How does evolution explain something like DNA and how it's decoded? Natural selection/chance-change over billions of years doesnt seem adequate to explain it. Are there other evolutionary mechanisms that might explain it?
Also, DNA seems very clearly to be instructions/information. From an evolutionary standpoint, would that be an illusion because [we humans interpret] what turns out to be chance results as something more meaningful and organized because the result kind of works?
Now, beware, since IANAEBOP (I Am Not An Evolutionary Biologist Or Philosopher). I do have pretty decent background in biology generally, it being my degree and all, and that means I need to understand natural selection well. So here goes my take.
One of the issues here is that too often people talk about natural selection, including the initial appearance of DNA, as a random process. It's actually much the opposite: yes, mutations (i.e. the source material or "seeds" for evolutionary change) occur randomly, but the ones that persist because they lead to greater reproductive success are completely non-random. Non-random rules arising from natural processes filter out almost all the random stuff, leading to evolutionary processes that build upon themselves to generate new things.
But non-randomness doesn't have to imply conscious agency (at least I don't think so). Nor does it imply inevitability, or even directionality, really. If you rolled back the clock and started things over again with the first simple microorganisms, or at any later stage, even with essentially the same conditions, the result might very well have turned out very differently.
Evolution is a historical process, and like human history, there are so many inter-related, contingent influences going on that if we, say, started over again 75 million years ago with dinosaurs, even if an asteroid still wiped them out, there's no guarantee a human-like intelligence would arise later. Or if it did, that primates would necessarily be what did it.
Similarly, roll back farther, and would insects end up as the dominant multicellular animals again? Might woody flowering plants once more come to dominate over ferns and other now less common forms? Maybe not.
You can think of an analogy in something like the pattern of a streambed. Yes, the movement of individual water molecules or sand grains may be essentially random, but gravity and friction and a variety of other simple laws of nature, interacting in a very complex way, make it so that the result—the tree-like form of a drainage basin—has a very non-random structure. (If you drop something on earth, it falls down. If things were random, you'd have no way to predict which direction it would go.)
But, yet again, if you rolled back the clock and started the erosion process all over again, the stream's course might run in a very different direction. There would still be a tree-like structure constrained by natural laws, but the details of it would be totally different, so you couldn't plan to build a house or waterwheel or hydro dam in a particular location in advance.

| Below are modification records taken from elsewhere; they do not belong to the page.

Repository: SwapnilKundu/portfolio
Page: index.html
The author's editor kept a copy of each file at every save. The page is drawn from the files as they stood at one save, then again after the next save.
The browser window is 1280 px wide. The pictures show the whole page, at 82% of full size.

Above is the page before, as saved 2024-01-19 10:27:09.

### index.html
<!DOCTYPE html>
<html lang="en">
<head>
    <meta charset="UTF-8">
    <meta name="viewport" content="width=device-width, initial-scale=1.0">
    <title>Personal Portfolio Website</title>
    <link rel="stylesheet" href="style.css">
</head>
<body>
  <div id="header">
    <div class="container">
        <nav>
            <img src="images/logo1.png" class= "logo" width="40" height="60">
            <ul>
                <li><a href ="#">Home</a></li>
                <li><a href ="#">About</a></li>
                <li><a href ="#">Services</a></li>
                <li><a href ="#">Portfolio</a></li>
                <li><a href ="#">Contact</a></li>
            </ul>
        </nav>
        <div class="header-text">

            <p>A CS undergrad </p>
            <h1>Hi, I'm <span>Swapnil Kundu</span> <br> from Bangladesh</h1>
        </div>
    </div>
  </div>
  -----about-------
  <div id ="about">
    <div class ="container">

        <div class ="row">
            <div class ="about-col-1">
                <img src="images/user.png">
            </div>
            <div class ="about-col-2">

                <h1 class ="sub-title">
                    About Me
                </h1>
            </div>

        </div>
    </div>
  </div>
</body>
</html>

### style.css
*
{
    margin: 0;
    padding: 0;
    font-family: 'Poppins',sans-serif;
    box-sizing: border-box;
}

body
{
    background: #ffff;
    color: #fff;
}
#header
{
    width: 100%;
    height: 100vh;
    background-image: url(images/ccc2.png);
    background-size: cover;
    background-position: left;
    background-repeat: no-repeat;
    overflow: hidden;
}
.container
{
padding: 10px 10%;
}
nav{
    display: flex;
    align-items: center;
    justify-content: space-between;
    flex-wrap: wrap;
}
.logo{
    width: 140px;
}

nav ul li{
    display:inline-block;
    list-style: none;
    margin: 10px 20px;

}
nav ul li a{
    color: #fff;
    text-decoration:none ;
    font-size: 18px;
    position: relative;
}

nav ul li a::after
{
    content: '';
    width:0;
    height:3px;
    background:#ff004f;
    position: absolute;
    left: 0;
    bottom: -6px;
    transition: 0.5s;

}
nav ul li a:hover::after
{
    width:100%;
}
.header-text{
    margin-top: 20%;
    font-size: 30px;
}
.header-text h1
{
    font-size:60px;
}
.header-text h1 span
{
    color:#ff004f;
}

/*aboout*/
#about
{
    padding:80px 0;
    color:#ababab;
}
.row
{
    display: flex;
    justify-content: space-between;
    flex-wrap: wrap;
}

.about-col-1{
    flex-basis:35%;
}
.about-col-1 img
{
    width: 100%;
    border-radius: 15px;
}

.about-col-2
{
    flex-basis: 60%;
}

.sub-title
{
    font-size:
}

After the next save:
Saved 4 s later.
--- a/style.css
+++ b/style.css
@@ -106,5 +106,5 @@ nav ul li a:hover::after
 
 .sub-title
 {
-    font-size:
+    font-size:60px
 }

Another issue is time. Our brains really aren't well equipped to handle the kinds of time scales this stuff happens on. Something like DNA seems irredeemably complicated to have arisen by the hit-and-miss processes we're talking about. It's too well built. (Of course, the process also has its flaws, which is why people like me get cancer.) But we're used to watching stuff happen over the course of minutes or hours or days or weeks or months or years or maybe decades. The rise and fall of civilizations may take centuries. To us that seems like a long time.
Evidence seems to indicate that DNA first appeared pretty early on in earth's history. But it still took something like 600 million years, or maybe closer to a billion. Even if it were completely random (rather than a rule-driven process with random "seeds"), a lot of amazing things could happen totally by chance in 600 million years. And a lot of amazing things have happened in the 4 billion years since, some random, some not.

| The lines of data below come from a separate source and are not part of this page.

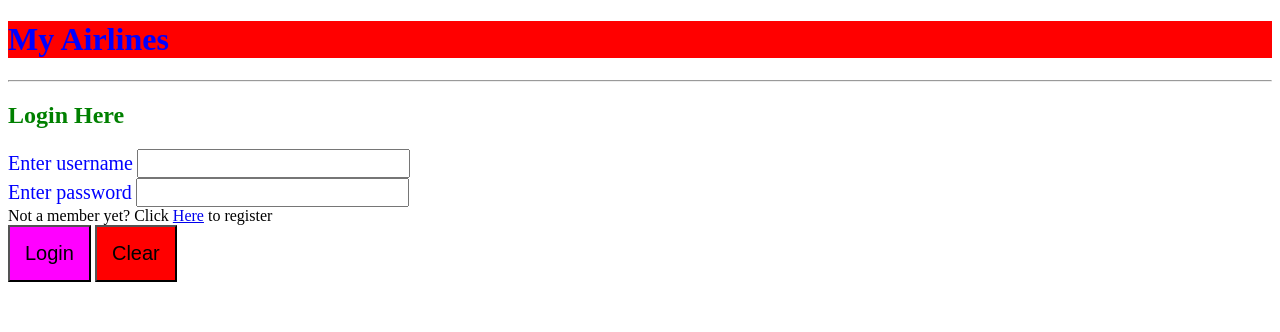
Repository: vishhaldawane/DS_WEB23
Page: MyWebProject/public/ResetPassword.html
An editor plug-in stored every save of this project. The page is shown before and after the next save, followed by the edit.
The browser window is 1280 px wide. The pictures show the whole page.

Above is the page before, as saved 2023-07-31 09:02:09.

### MyWebProject/public/ResetPassword.html
<!DOCTYPE html>
<html>

<head>
<meta charset="UTF-8">
	<title>Login here</title>
	<link rel="stylesheet" href="Login3.css">
</head>


	<body>
		<h1>My Airlines</h1>
		<hr>
		<h2>Login Here</h2>

		<form action="DashBoard.html">
			<label>Enter username</label> <input  type=text     name="uname"><br>
			<label>Enter password</label> <input  type=password name="upass"><br>

			Not a member yet? Click <a href="Register.html">Here</a> to register<br>

			<button type="submit">Login</button>
			<button style="background-color: red">Clear</button>
		</form>
	</body>

</html>

### MyWebProject/public/Login3.css
@charset "UTF-8";
		h1 {
			background-color:red;
			color: blue;
		}
		h2 {
			color: green;
		}
		label {
			color: blue;
			font-size: 20px;
		}
		input {
			color: black; font-size: 20px
		}
		button {
			padding: 15px; background-color: magenta; font-size: 20px
		}

After the next save:
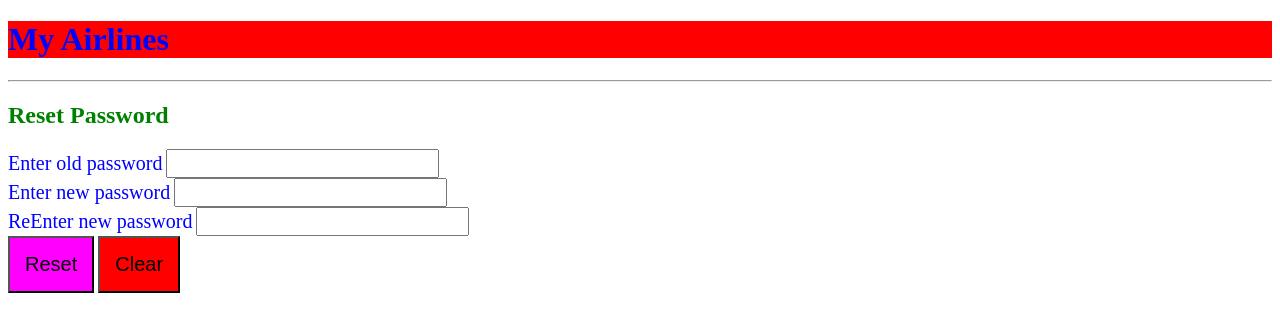
Saved 91 s later.
--- a/MyWebProject/public/ResetPassword.html
+++ b/MyWebProject/public/ResetPassword.html
@@ -11,15 +11,16 @@
 	<body>
 		<h1>My Airlines</h1>
 		<hr>
-		<h2>Login Here</h2>
+		<h2>Reset Password</h2>
 
-		<form action="DashBoard.html">
-			<label>Enter username</label> <input  type=text     name="uname"><br>
-			<label>Enter password</label> <input  type=password name="upass"><br>
+		<form action="Login3.html">
+			<label>Enter old password</label> <input  type=password name="oldpass"><br>
 
-			Not a member yet? Click <a href="Register.html">Here</a> to register<br>
+			<label>Enter new password</label> <input  type=password name="newpass"><br>
+			<label>ReEnter new password</label> <input  type=password name="newpass2"><br>
 
-			<button type="submit">Login</button>
+
+			<button type="submit">Reset</button>
 			<button style="background-color: red">Clear</button>
 		</form>
 	</body>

Humans have never witnessed a large asteroid impact on earth. As far as our actual experience (even on an evolutionary time scale) is concerned, it has never happened. But given enough time, tens or hundreds of millions of years, it pretty much must happen again, and it has happened several times before. So we can consider things impossible when, in the long run, they are inevitable, or at least probable.

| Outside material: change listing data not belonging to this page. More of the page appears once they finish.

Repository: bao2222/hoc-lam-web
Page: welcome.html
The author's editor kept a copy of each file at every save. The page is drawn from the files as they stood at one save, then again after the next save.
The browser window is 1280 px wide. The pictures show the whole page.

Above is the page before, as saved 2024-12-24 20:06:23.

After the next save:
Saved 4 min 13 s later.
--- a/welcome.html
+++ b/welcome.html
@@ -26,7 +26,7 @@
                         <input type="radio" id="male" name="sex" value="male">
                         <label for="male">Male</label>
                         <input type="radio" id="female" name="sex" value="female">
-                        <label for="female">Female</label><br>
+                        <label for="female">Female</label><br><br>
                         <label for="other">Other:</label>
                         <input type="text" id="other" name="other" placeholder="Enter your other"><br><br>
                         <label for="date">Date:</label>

Would DNA, or something like it, inevitably have arisen on earth, given enough time? We don't know, and can't know yet. That's why looking for unrelated life elsewhere is important: even if it's non-intelligent life, finding something that arose separately from life on earth would tell us that life-driving processes are at least reasonably likely in this universe.
Or maybe it really is nearly (but not quite) impossible, and it only happened here, once in all these billions of years there have been stars and planets. I hope not, but it could be.
Now, if you step back and ask why natural laws are structured in such a way that contingent, historical evolution can happen even once (or even why atoms and molecules can form at all in the first place, rather than just creating a universe that's nothing but a soup of plasma), that enters into realms of philosophy that I don't think we may ever be able to answer.
Many will answer that God must have made those rules. But if I think like that, I always have to ask: then what made the God (or gods) that could make those rules, and by what meta-rules? In my mind, it's the same problem, just one step further, so it isn't really an answer at all.
I'm comfortable enough thinking that life and the DNA that lets it propagate "just happened" (perhaps the greatest oversimplification it would ever be possible to make in any circumstance). And with observation and intelligence, we're able to understand very much about how things have happened since, without having to resort to supernatural explanations that, by definition, we cannot analyze because their rules must be inscrutable to us.